## TO DO
Answer with a single number: how many lines in the listing below include "Company"?

───── DATA FOR THE TASK

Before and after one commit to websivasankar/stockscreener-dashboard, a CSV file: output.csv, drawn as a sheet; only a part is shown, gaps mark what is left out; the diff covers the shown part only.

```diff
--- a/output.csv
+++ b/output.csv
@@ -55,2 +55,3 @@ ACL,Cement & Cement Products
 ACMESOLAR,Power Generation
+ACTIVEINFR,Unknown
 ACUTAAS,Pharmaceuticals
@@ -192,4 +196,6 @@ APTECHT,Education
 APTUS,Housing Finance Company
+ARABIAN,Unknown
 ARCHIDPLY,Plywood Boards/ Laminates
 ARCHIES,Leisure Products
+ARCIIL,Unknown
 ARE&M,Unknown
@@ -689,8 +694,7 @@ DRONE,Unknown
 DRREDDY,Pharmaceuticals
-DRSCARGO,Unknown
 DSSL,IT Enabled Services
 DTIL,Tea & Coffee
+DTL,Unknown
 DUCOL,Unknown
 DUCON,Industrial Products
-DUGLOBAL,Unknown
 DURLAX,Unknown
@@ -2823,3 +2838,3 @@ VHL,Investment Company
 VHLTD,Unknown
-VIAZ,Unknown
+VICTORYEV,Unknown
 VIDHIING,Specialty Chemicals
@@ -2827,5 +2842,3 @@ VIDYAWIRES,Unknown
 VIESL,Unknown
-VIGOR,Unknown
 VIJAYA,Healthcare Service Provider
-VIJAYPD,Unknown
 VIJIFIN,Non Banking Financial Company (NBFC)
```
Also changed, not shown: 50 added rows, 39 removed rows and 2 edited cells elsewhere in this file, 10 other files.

──────────

## RESULT
3